FLICKR, PENSDEVILSixty grants worth some $200 million—that’s what biologist Joseph Thomas claims is affected by fraudulent data from Duke University and biologist Erin Potts-Kant, Thomas’s former supervisor, ScienceInsider and Retraction Watch reported last week (September 1). And the university may have to shell out three times that amount if Thomas’s lawsuit is successful.
The Duke case “should scare all [academic] institutions around the country,” attorney Joel Androphy of Berg & Androphy told Retraction Watch. If successful, he added, it could “open the floodgates” to other whistleblowing cases on research misconduct in academia.
Potts-Kant was arrested on charges of embezzlement (totaling more than $25,000) in March 2013. She pled guilty, received a fine and probation, and was ordered to perform community service. Following a Duke investigation, 15 of Potts-Kant’s papers were retracted, some citing “unreliable” data.
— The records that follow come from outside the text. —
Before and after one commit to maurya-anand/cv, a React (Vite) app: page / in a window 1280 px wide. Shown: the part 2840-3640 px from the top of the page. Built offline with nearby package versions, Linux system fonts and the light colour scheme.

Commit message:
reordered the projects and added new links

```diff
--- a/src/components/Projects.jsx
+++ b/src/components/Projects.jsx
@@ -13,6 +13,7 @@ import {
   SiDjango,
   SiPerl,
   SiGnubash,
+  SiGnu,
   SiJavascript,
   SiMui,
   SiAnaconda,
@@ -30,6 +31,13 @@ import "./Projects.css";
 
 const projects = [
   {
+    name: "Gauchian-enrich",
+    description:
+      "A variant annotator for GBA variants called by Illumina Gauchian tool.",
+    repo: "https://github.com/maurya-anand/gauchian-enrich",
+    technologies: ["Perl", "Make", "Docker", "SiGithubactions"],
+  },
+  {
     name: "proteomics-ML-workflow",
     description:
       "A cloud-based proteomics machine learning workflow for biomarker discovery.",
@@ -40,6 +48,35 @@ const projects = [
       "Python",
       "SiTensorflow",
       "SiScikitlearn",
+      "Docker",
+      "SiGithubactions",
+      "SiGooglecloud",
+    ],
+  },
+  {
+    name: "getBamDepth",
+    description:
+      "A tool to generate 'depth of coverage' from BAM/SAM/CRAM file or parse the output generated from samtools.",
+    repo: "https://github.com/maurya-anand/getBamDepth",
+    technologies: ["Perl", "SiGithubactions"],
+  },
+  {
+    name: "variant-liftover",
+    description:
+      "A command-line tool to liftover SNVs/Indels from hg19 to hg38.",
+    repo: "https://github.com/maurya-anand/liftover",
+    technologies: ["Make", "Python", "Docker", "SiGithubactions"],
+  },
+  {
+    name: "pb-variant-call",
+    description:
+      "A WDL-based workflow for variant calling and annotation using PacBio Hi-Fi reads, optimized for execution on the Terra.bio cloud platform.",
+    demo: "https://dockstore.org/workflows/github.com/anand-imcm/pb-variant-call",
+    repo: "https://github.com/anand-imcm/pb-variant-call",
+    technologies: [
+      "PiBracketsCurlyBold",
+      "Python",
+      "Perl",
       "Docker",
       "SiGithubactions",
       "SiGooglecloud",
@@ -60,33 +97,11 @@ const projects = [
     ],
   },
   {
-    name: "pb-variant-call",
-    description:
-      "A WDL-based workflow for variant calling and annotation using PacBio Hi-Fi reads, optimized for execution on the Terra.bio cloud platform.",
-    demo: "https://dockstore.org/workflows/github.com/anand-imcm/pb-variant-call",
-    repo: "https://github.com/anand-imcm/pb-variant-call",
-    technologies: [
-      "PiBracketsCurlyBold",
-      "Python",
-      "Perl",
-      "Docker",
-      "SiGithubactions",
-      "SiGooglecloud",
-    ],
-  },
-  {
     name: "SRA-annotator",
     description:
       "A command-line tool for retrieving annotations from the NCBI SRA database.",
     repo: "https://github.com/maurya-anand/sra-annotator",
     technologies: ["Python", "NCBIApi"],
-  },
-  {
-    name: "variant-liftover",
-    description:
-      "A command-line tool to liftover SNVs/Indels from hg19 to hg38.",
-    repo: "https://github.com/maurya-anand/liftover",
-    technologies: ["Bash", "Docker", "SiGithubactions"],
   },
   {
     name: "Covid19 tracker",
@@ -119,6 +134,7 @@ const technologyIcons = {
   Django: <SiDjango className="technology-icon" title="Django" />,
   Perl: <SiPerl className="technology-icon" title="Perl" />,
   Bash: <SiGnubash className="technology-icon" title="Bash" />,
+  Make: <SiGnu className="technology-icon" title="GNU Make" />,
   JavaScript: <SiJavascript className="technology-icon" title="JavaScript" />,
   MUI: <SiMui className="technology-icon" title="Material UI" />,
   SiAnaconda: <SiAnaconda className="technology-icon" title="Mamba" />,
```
Additional publications have corrections or expressions of concern.
The lawsuit filed by Thomas was unsealed by a US district court last month, according to the news report; in it, Thomas claims that other researchers at Duke were aware of the problems with Pott-Kant’s work but that the university withheld information from federal funding agencies.
According to Thomas’s complaint, the misconduct affects at least 49 grants worth $82.8 million from federal agencies such as the National Institutes of Health (NIH) and the Environmental Protection Agency, and that an additional 15 NIH grants, worth $120.9 million, were awarded based on fraudulent data.
Duke responded to the accusations in a statement: “Even though the full scope of Ms. Potts-Kant’s actions were not known at the time, Duke notified several government agencies in June 2013 about the matter and immediately launched a formal scientific misconduct investigation, as required by federal law.”